11.4 Support of Vibrating Equipment

11.5 Two Degree of Freedom Systems

11.6 Floor Vibrations

12. Noise Transmission in Floor Systems

12.1 Types of Noise Transmission

12.2 Airborne Noise Transmission

12.3 Footfall Noise

12.4 Structural Deflection

12.5 Floor Squeak

13. Noise in Mechanical Systems

13.1 Mechanical Systems

13.2 Noise Generated by Hvac Equipment

13.3 Noise Generation in Fans

13.4 Noise Generation in Ducts

13.5 Noise From Other Mechanical Equipment

14. Sound Attenuation in Ducts

14.1 Sound Propagation Through Ducts

14.2 Sound Propagation Through Plenums

14.3 Silencers

14.4 Breakout

14.5 Break-In

14.6 Control of Duct-Borne Noise

15. Design and Construction of Multifamily Dwellings

15.1 Codes and Standards

15.2 Party Wall Construction

15.3 Party Floor-Ceiling Separations

15.4 Plumbing and Piping Noise

15.5 Mechanical Equipment

15.6 Appliances and Other Sources of Noise

16. Design and Construction of Office Buildings

16.1 Speech Privacy in Open Offices

16.2 Speech Privacy in Closed Offices

16.3 Mechanical Equipment

17. Design of Rooms for Speech

17.1 General Acoustical Requirements

17.2 Speech Intelligibility

17.3 Design of Rooms for Speech Intelligibility

17.4 Motion Picture Theaters

18. Sound Reinforcement Systems

18.1 Loudspeaker Systems

18.2 Sound System Design

18.3 Characterization of Transducers

18.4 Computer Modeling of Sound Systems

19. Design of Rooms for Music

19.1 General Considerations

19.2 General Design Parameters

19.3 Quantifiable Acoustical Attributes

19.4 Concert Halls

19.5 Opera Halls

20. Design of Multipurpose Auditoria and Sanctuaries

20.1 General Design Considerations

20.2 Design of Specific Room Types

20.3 Specialized Design Problems

21. Design of Studios and Listening Rooms

21.1 Sound Recording

21.2 Principles of Room Design

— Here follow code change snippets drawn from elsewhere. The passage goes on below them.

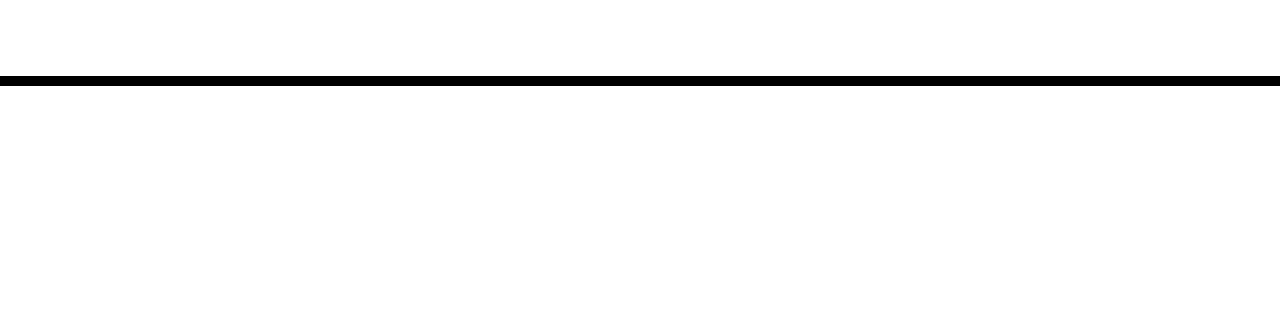
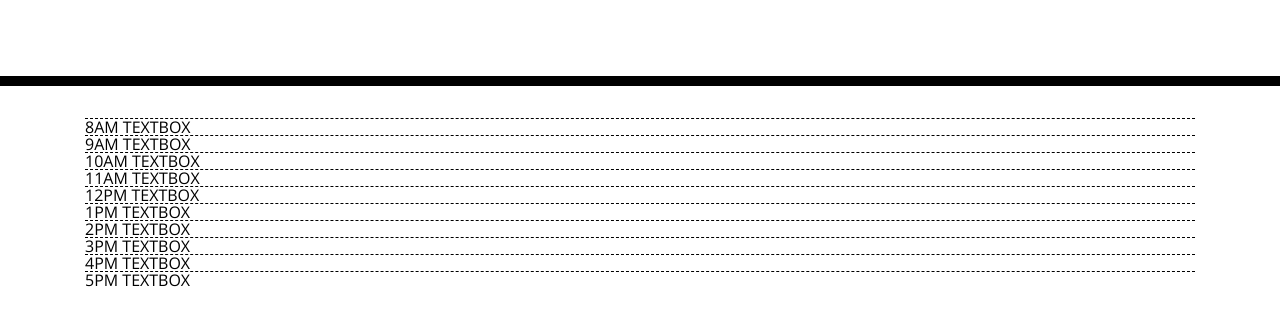
Before and after one commit to abgabbard/dayplanner, a plain HTML site: page index.html in a window 1280 px wide. Shown: the part 182-508 px from the top of the page. Drawn offline with nearby package versions, Linux system fonts and the light colour scheme.

Commit message:
adding text areas that will be dynamically updated with local storage and user input

```diff
--- a/index.html
+++ b/index.html
@@ -29,7 +29,17 @@
       <p id="currentDay" class="lead"></p>
     </header>
     <div class="container">
-      <!-- Timeblocks go here -->
+      <!-- Timeblock    s go here -->
+      <div class="1hour hour">8AM TEXTBOX</div>
+      <div class="2hour hour">9AM TEXTBOX</div>
+      <div class="3hour hour">10AM TEXTBOX</div>
+      <div class="4hour hour">11AM TEXTBOX</div>
+      <div class="5hour hour">12PM TEXTBOX</div>
+      <div class="6hour hour">1PM TEXTBOX</div>
+      <div class="7hour hour">2PM TEXTBOX</div>
+      <div class="8hour hour">3PM TEXTBOX</div>
+      <div class="9hour hour">4PM TEXTBOX</div>
+      <div class="10hour hour">5PM TEXTBOX</div>
     </div>
 
     <script src="https://cdnjs.cloudflare.com/ajax/libs/jquery/3.2.1/jquery.min.js"></script>
```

21.3 Rooms for Listening

21.4 Rooms For Recording

21.5 Rooms for Mixing

21.6 Design Details in Studios

22. Acoustic Modeling, Ray Tracing, and Auralization

22.1 Acoustic Modeling

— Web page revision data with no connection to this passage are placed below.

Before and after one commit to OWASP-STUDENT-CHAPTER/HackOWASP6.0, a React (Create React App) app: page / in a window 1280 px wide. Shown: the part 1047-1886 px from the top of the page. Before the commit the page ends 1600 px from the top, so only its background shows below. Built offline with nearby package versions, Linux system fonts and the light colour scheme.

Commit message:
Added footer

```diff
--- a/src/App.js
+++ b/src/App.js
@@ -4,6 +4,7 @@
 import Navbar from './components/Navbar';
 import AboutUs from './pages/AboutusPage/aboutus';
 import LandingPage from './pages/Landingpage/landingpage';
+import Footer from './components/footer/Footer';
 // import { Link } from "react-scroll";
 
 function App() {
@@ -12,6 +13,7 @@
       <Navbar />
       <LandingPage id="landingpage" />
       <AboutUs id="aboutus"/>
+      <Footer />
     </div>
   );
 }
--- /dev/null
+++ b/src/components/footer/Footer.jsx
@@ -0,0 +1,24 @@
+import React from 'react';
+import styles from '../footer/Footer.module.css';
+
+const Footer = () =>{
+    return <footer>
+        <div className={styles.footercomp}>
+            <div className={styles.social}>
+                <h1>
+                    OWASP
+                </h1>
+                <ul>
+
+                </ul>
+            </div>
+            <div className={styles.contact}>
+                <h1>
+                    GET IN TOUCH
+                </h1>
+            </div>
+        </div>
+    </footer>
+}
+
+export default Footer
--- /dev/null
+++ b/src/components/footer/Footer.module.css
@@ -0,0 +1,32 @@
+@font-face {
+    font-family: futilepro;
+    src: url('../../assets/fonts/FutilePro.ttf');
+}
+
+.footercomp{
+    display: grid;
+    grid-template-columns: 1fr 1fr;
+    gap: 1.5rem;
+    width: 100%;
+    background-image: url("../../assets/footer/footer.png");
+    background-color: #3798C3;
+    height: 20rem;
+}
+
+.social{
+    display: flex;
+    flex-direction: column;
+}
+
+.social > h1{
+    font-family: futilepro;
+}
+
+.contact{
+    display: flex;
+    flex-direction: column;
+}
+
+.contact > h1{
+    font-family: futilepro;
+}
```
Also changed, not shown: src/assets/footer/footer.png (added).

22.2 Ray Tracing

22.3 Specular Reflection of Rays from Surfaces

22.4 Diffuse Reflection of Rays from Surfaces

22.5 Auralization

References

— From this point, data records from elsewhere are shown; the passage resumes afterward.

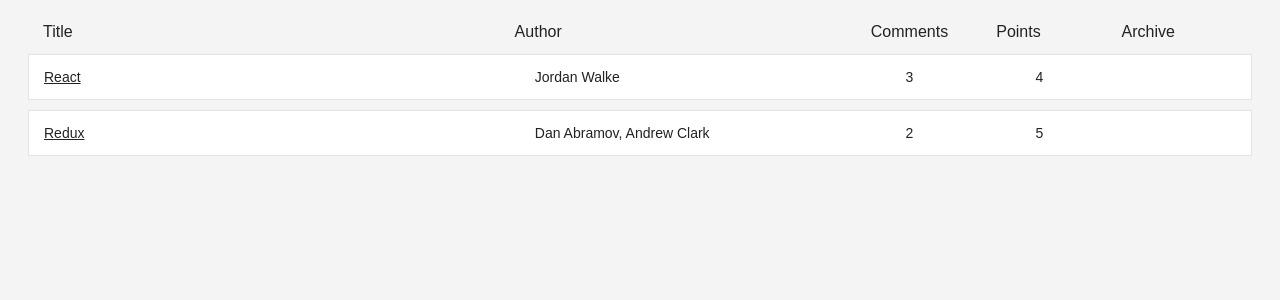
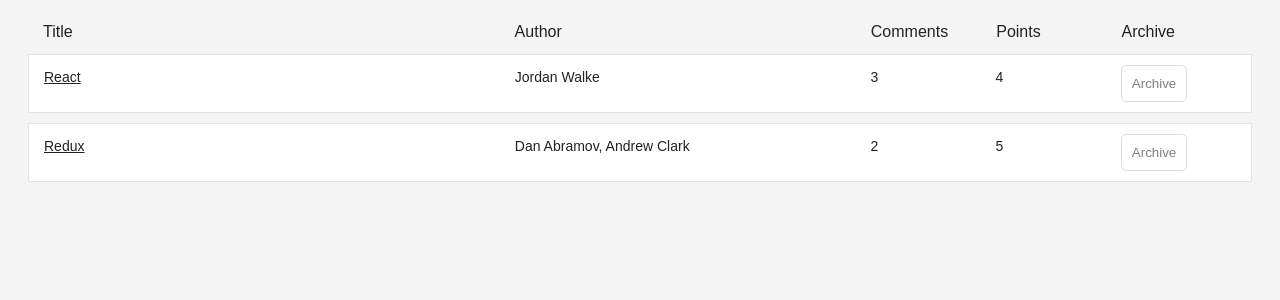
Before and after one commit to vilepickle/react-redux-hackernews, a React (Create React App) app: page / in a window 1280 px wide. Shown: the top 300 px of the page. Built offline with nearby package versions, Linux system fonts and the light colour scheme.

Commit message:
Add buttons for archive functionality

```diff
--- a/src/components/App.js
+++ b/src/components/App.js
@@ -3,9 +3,12 @@ import './App.css';
 
 import Stories from './Stories';
 
-const App = ({ stories }) =>
+const App = ({ stories, onArchive }) =>
   <div className="app">
-    <Stories stories={stories} />
+    <Stories
+      stories={stories}
+      onArchive={onArchive}
+    />
   </div>
 
 export default App;
--- /dev/null
+++ b/src/components/Button.js
@@ -0,0 +1,34 @@
+import React from 'react';
+
+const ButtonInline = ({
+  onClick,
+  type = 'button',
+  children
+}) =>
+  <button
+    type="{type}"
+    className="button-inline"
+    onclick={onClick}
+  >
+    {children}
+  </button>
+
+const Button = ({
+  onClick,
+  className,
+  type = 'button',
+  children
+}) =>
+  <button
+    type={type}
+    className={className}
+    onClick={onClick}
+  >
+    {children}
+  </button>
+
+  export default Button;
+
+  export {
+    ButtonInline
+  };
--- a/src/components/Stories.js
+++ b/src/components/Stories.js
@@ -26,7 +26,7 @@ const COLUMNS = {
   },
 }
 
-const Stories = ({ stories }) =>
+const Stories = ({ stories, onArchive }) =>
   <div className="stories">
     <StoriesHeader columns={COLUMNS} />
     {(stories || []).map(story =>
@@ -34,6 +34,7 @@ const Stories = ({ stories }) =>
         key={story.objectID}
         story={story}
         columns={COLUMNS}
+        onArchive={onArchive}
       />
     )}
   </div>
--- a/src/components/Story.js
+++ b/src/components/Story.js
@@ -1,28 +1,35 @@
 import React from 'react';
 import './Story.css';
+import ButtonInline from './Button';
 
-const Story = ({ story, columns }) => {
+const Story = ({ story, columns, onArchive }) => {
   const {
     title,
     url,
     author,
     num_comments,
-    points
+    points,
+    objectID,
   } = story;
 
   return (
     <div className="story">
-      <span style={{ width: columns.title.width}}>
+      <span style={{ width: columns.title.width }}>
         <a href={url}>{title}</a>
       </span>
-      <span style={{ width: columns.author.width}}>
+      <span style={{ width: columns.author.width }}>
         {author}
       </span>
-      <span style={{ width: columns.comments.width}}>
+      <span style={{ width: columns.comments.width }}>
         {num_comments}
       </span>
-      <span style={{ width: columns.points.width}}>
+      <span style={{ width: columns.points.width }}>
         {points}
+      </span>
+      <span style={{ width: columns.archive.width }}>
+        <ButtonInline onClick={() => onArchive(objectID)}>
+          Archive
+        </ButtonInline>
       </span>
     </div>
   );
--- a/src/index.js
+++ b/src/index.js
@@ -23,7 +23,7 @@ const stories = [
 ];
 
 ReactDOM.render(
-  <App stories={stories} />,
+  <App stories={stories} onArchive={() => {}} />,
   document.getElementById('root')
 );
 
```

Index

Details

No. of pages:
984
Language:
English
Copyright:
© Academic Press 2014
Published:
Imprint:
Academic Press
eBook ISBN:
9780123982650
Hardcover ISBN:
9780123982582

About the Author

Marshall Long

Since 1971, Marshall Long has been engaged in acoustical engineering consulting as principal of the firm he founded. Based in California, USA, Marshall Long Acoustics, has established a national and international reputation, completing over 3,000 projects in architectural acoustics, noise and vibration control, environmental impact assessment, and audio visual design. With engineering degrees from Princeton and UCLA, Dr. Long has taught acoustical engineering courses at UCLA and Southern California Institute of Architecture, and has guest lectured at Cal State Long Beach and USC. He has published numerous papers and articles in the field of acoustics. The author has recently been awarded a US patent on the recording and reproduction of three-dimensional sound. For further information visit the firm’s website at mlacoustics.com.

Affiliations and Expertise

President, Marshall Long Acoustics, Sherman Oaks, CA, USA

Reviews

"The strength of the book lies in the breadth of material that it covers, and it will work as a starting point for anyone interested in any of the many topics that the author presents."--Journal of the Audio Engineering Society, Architectural Acoustics, 2nd Edition

"...provides a comprehensive overview to the many aspects of architectural acoustics, sound isolation, equipment noise control and sound reinforcement systems, balancing both theoretical and practical considerations."--Noice Control Engineering Journal, July-August 2014

"…a first-rate reference for consultants who practice architectural acoustics or for architects and engineers who are looking for a complete compilation on acoustical techniques."--International Journal of Acoustics and Vibration